The Ontario Human Rights Commission is seeking new ways to stamp out an old and all too persistent problem – racial profiling.
June 21st is important but the years of work and recent report of the Truth and Reconciliation Commission make it painfully clear that one day is not enough.
The decision by the Toronto Police Services Board to return to its April 2014 policy on Community Contacts is a step forward - here’s why.
Human rights in Ontario
The Ontario Human Rights Code is a provincial law that gives everybody equal rights and opportunities without discrimination in specific social areas such as jobs, housing, services, facilities, and contracts or agreements.

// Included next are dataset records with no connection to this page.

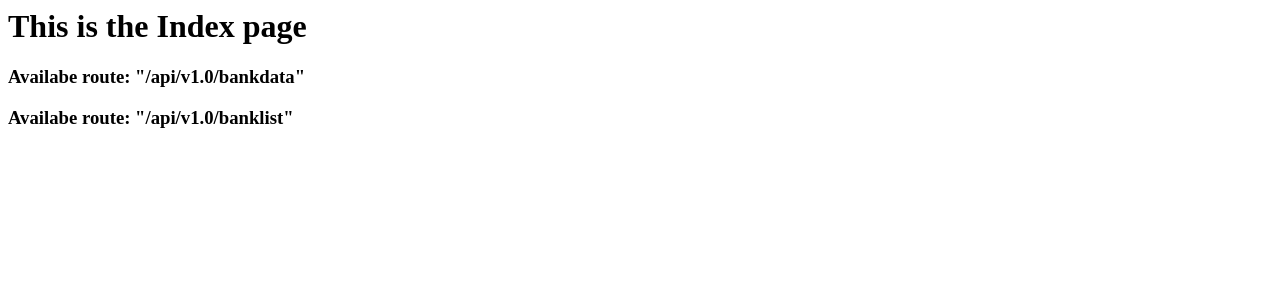
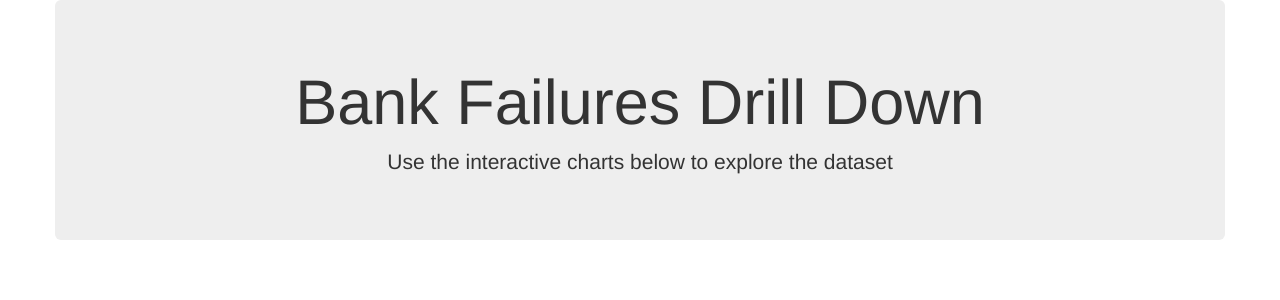
Before and after one commit to AleidvdZ/Project_3, a Flask app: page / in a window 1280 px wide. Shown: the top 300 px of the page. Run offline with Flask 3, Linux system fonts and the light colour scheme; data comes from the database, SQL or seed files in the repository; some libraries are stand-ins or nearby versions.

Commit message:
0826 index file updated

```diff
--- a/project_files/templates/index.html
+++ b/project_files/templates/index.html
@@ -1,15 +1,58 @@
-<html>
+<!DOCTYPE html>
+<html lang="en">
 
 <head>
-    <title>Project 3</title>
+<meta charset="UTF-8">
+  <meta name="viewport" content="width=device-width, initial-scale=1.0">
+  <meta http-equiv="X-UA-Compatible" content="ie=edge">
+  <title>Project 3</title>
+  <link rel="stylesheet" href="https://maxcdn.bootstrapcdn.com/bootstrap/3.3.7/css/bootstrap.min.css">
+
+
+  <!-- Leaflet CSS -->
+  <link rel="stylesheet" href="https://unpkg.com/leaflet@1.9.4/dist/leaflet.css"
+    integrity="sha256-p4NxAoJBhIIN+hmNHrzRCf9tD/miZyoHS5obTRR9BMY="
+    crossorigin="" />
+
+  <!-- Leaflet JavaScript code -->
+  <script src="https://unpkg.com/leaflet@1.9.4/dist/leaflet.js"
+    integrity="sha256-20nQCchB9co0qIjJZRGuk2/Z9VM+kNiyxNV1lvTlZBo="
+    crossorigin=""></script>
+
+  <!-- Our CSS not sure if we need a separate css as there are css pulled in above -->
+  <!-- <link rel="stylesheet" type="text/css" href="style.css"> -->
 </head>
 
 <body>
-    <h1>This is the Index page</h1><p>
-        <h3>Availabe route: "/api/v1.0/bankdata"</h3>
-        <h3>Availabe route: "/api/v1.0/banklist"</h3>
-    <script src="https://d3js.org/d3.v7.min.js"></script>
-    <script src="/static/js/script.js"></script>
+    <!-- The div for the heading -->
+    <div class="container">
+        <div class="row">
+            <div class="col-md-12 jumbotron text-center">
+                <h1>Bank Failures Drill Down</h1>
+                <p>Use the interactive charts below to explore the dataset</p>
+            </div>
+        </div>
+        <div class="row">
+            <!-- The div for the map -->
+            <div id="map"></div>
+                </div>
+        </div>
+        <!-- <div class="col-md-5">
+            <div id="bar"></div>
+          </div>
+        </div>
+        <div class="row">
+          <div class="col-md-12">
+            <div id="bubble"></div>
+          </div>
+        </div> -->
+    </div>
+
+
+<script src="https://d3js.org/d3.v7.min.js"></script>
+<script src="https://cdn.plot.ly/plotly-latest.min.js"></script>
+<script src="/static/js/script.js"></script>
+
 </body>
 
 </html>
```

The Code’s goal is to prevent discrimination and harassment because of race, sex, disability, and age, to name a few of the 17 grounds. All other Ontario laws must agree with the Code.
Not all unfair treatment and not all harassment is covered by the Code. The treatment or harassment must be based on at least one Code ground and take place within a social area to be protected. For an explanation of discrimination and harassment, see What is discrimination?
If you believe you have experienced discrimination, the Human Rights Legal Support Centre can help you determine if what you experienced is protected under the Code. If you want to take legal steps to address an incident, the deadline is generally one year from the last discriminatory event.
The Ontario Human Rights System is made up of three separate agencies:
- The Ontario Human Rights Commission (that’s us) works to promote, protect and advance human rights through research, education, targeted legal action and policy development.
- The Human Rights Legal Support Centre gives legal help to people who have experienced discrimination under the Code.
- The Human Rights Tribunal is where human rights applications are filed and decided.
Human Rights 101 will help guide you through Ontario’s Human Rights System.